* _About this exercise_: Scan the lines below for the string "width" and copy every one that has it.

* _Data to process_:
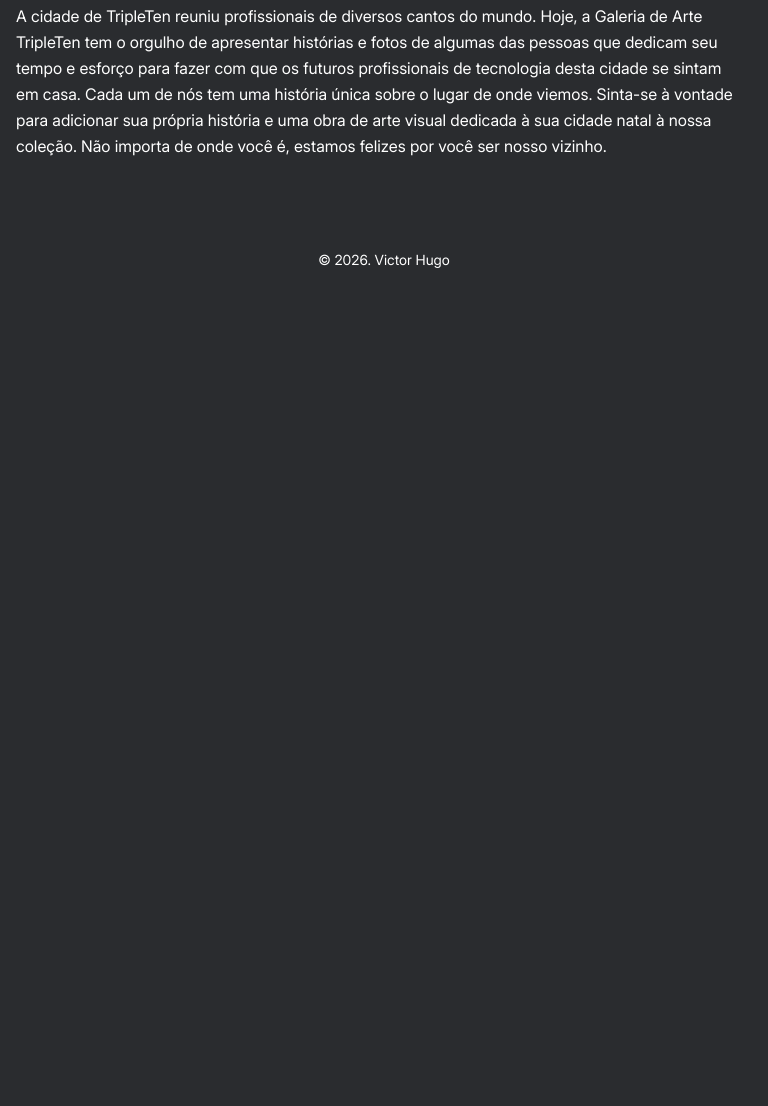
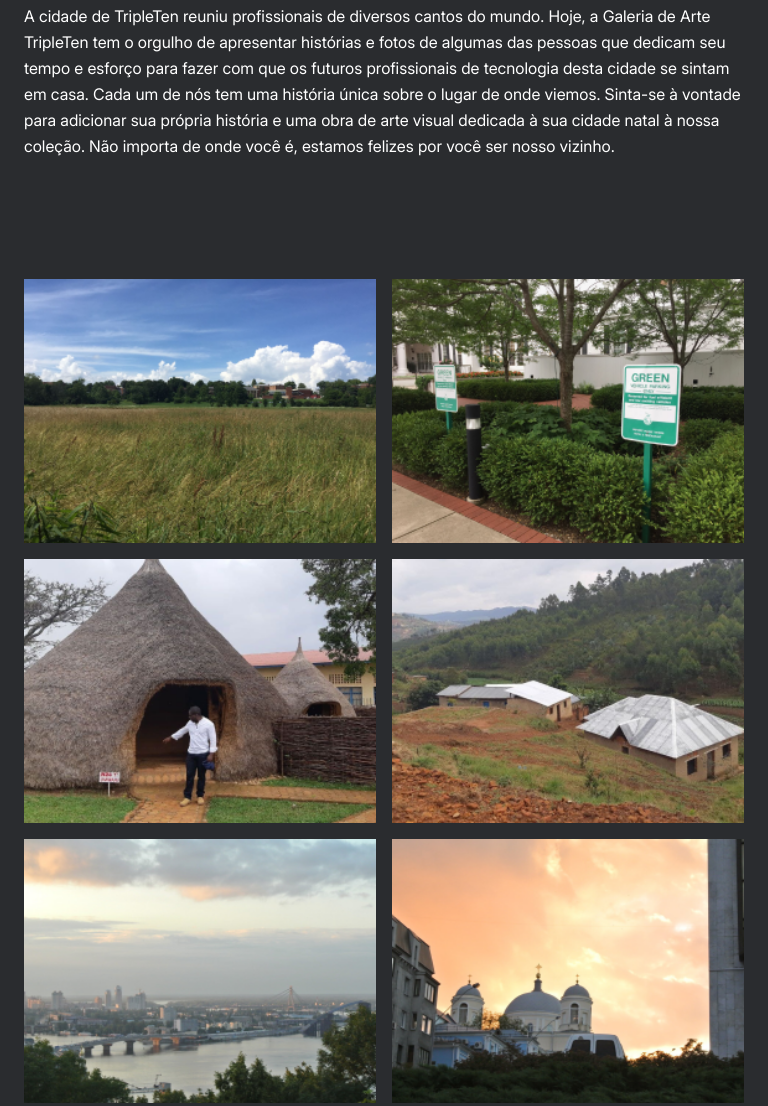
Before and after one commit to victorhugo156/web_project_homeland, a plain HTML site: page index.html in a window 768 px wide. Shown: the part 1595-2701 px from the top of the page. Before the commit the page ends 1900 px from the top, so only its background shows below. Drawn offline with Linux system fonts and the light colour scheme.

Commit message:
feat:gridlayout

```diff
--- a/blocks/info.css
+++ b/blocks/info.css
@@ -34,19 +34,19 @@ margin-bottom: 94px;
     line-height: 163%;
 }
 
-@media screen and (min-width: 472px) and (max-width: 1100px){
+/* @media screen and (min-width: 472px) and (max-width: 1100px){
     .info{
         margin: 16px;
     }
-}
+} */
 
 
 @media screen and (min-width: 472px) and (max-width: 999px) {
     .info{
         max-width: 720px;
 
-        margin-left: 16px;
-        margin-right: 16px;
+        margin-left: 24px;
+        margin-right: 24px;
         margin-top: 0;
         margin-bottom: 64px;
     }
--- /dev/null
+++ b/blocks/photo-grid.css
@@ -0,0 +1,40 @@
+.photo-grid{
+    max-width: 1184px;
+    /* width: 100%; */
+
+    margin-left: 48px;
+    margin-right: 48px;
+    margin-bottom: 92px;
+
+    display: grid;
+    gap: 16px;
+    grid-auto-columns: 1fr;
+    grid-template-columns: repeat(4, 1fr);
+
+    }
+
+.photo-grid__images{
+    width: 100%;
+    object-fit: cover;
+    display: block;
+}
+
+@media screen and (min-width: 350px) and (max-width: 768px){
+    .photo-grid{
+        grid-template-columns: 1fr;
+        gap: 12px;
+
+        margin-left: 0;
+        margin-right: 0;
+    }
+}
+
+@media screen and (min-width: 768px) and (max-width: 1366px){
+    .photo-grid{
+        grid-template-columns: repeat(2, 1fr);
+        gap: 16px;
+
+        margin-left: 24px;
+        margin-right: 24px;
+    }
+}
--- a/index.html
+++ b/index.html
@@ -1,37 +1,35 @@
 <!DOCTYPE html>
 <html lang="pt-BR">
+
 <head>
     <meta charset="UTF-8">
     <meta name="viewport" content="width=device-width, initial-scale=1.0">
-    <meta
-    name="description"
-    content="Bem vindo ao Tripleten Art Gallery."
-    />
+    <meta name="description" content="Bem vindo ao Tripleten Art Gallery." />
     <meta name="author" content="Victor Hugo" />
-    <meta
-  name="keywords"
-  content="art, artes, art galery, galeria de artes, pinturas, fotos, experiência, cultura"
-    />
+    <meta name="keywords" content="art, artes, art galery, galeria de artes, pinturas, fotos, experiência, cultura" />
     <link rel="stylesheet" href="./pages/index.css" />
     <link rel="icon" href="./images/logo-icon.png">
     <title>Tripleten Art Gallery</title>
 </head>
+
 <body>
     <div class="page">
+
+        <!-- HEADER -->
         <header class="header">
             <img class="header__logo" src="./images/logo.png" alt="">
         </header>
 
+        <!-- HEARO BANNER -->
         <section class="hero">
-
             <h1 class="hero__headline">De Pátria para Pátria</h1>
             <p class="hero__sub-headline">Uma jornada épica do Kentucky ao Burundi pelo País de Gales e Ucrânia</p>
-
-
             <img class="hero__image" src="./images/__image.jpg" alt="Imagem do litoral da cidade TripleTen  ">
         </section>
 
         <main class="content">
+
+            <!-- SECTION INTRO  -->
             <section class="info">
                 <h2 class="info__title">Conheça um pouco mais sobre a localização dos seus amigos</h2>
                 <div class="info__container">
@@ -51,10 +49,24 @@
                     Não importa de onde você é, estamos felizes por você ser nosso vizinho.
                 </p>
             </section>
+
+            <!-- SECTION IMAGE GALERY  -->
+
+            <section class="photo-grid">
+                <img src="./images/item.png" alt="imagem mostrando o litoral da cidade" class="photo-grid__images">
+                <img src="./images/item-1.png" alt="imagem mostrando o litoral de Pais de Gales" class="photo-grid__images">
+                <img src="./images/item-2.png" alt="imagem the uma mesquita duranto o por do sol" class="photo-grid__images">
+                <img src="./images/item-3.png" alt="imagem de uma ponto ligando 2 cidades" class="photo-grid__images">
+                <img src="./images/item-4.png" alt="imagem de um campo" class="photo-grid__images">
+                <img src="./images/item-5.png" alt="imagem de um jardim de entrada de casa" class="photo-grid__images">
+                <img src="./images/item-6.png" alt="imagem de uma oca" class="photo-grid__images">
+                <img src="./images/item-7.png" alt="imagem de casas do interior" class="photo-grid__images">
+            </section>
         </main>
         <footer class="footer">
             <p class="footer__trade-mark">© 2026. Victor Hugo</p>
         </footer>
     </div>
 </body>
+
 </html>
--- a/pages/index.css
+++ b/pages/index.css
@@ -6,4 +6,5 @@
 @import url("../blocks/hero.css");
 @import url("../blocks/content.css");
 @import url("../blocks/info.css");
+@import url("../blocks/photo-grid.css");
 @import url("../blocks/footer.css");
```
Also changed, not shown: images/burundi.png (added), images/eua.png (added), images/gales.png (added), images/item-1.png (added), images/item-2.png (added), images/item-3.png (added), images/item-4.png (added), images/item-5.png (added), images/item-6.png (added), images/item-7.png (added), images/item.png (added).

* _Solution for this task_:
-@media screen and (min-width: 472px) and (max-width: 1100px){
+/* @media screen and (min-width: 472px) and (max-width: 1100px){
 @media screen and (min-width: 472px) and (max-width: 999px) {
         max-width: 720px;
+    max-width: 1184px;
+    /* width: 100%; */
+    width: 100%;
+@media screen and (min-width: 350px) and (max-width: 768px){
+@media screen and (min-width: 768px) and (max-width: 1366px){
     <meta name="viewport" content="width=device-width, initial-scale=1.0">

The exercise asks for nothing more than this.